▸ ASSIGNMENT: Across all the entries below, how many lines mention the string "Flyweight"? Respond with a single number.

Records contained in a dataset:
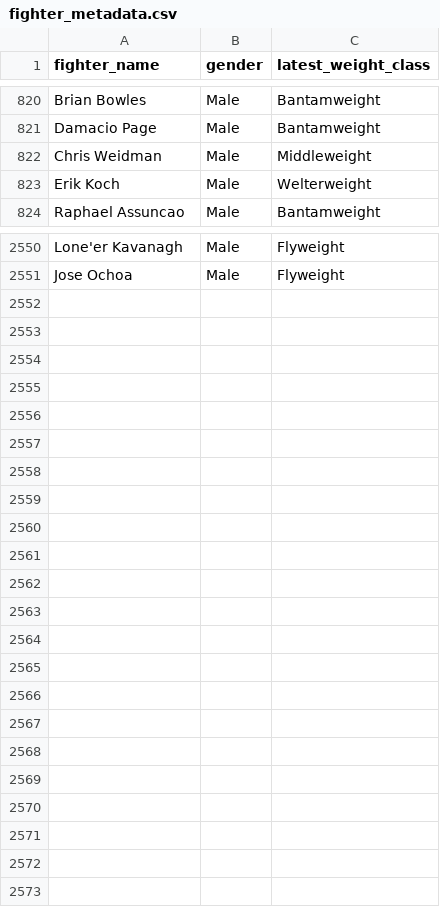
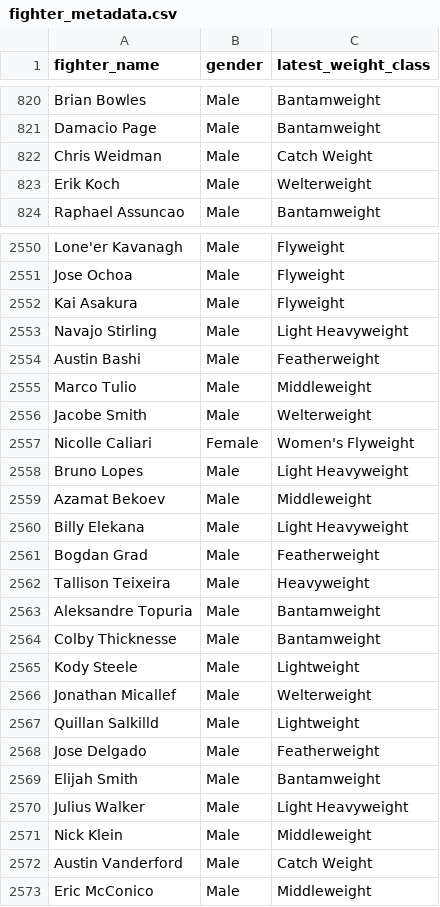
Before and after one commit to intelligent-username/UFC-P4P, a CSV file: fighter_metadata.csv, drawn as a sheet; only a part is shown, gaps mark what is left out; the diff covers the shown part only.

```diff
--- a/fighter_metadata.csv
+++ b/fighter_metadata.csv
@@ -821,3 +821,3 @@ Brian Bowles,Male,Bantamweight
 Damacio Page,Male,Bantamweight
-Chris Weidman,Male,Middleweight
+Chris Weidman,Male,Catch Weight
 Erik Koch,Male,Welterweight
@@ -2551 +2551,23 @@ Lone'er Kavanagh,Male,Flyweight
 Jose Ochoa,Male,Flyweight
+Kai Asakura,Male,Flyweight
+Navajo Stirling,Male,Light Heavyweight
+Austin Bashi,Male,Featherweight
+Marco Tulio,Male,Middleweight
+Jacobe Smith,Male,Welterweight
+Nicolle Caliari,Female,Women's Flyweight
+Bruno Lopes,Male,Light Heavyweight
+Azamat Bekoev,Male,Middleweight
+Billy Elekana,Male,Light Heavyweight
+Bogdan Grad,Male,Featherweight
+Tallison Teixeira,Male,Heavyweight
+Aleksandre Topuria,Male,Bantamweight
+Colby Thicknesse,Male,Bantamweight
+Kody Steele,Male,Lightweight
+Jonathan Micallef,Male,Welterweight
+Quillan Salkilld,Male,Lightweight
+Jose Delgado,Male,Featherweight
+Elijah Smith,Male,Bantamweight
+Julius Walker,Male,Light Heavyweight
+Nick Klein,Male,Middleweight
+Austin Vanderford,Male,Catch Weight
+Eric McConico,Male,Middleweight
```
Also changed, not shown: 15 edited cells elsewhere in this file, fighters.csv, 5 other files.
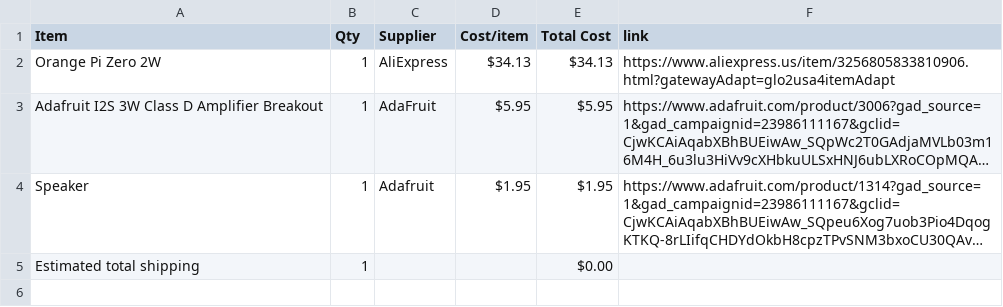
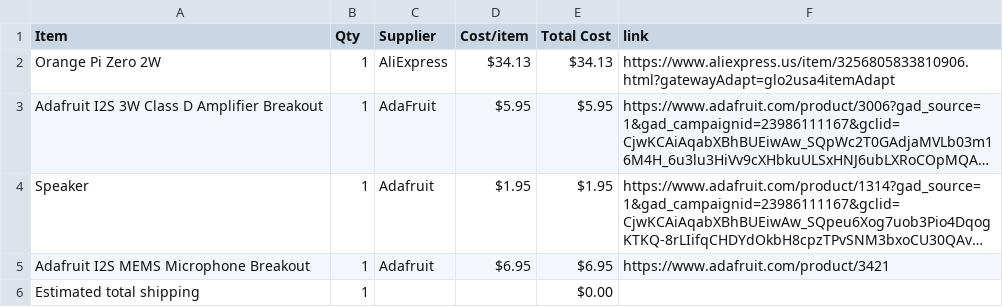
Before and after one commit to Toothless-the-Coder/Jarvis, a CSV file: BOM.csv, drawn as a sheet; long unchanged cells end in …; the diff names each change by its address in the sheet, - before the commit and + after, or states it on an @@ line.

Commit message:
Sync Jarvis from Half Life

```diff
--- a/BOM.csv
+++ b/BOM.csv
+row 5: Adafruit I2S MEMS Microphone Breakout | 1 | Adafruit | $6.95 | $6.95 | https://www.adafruit.com/product/3421
```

▸ FINISHED EXERCISE: 4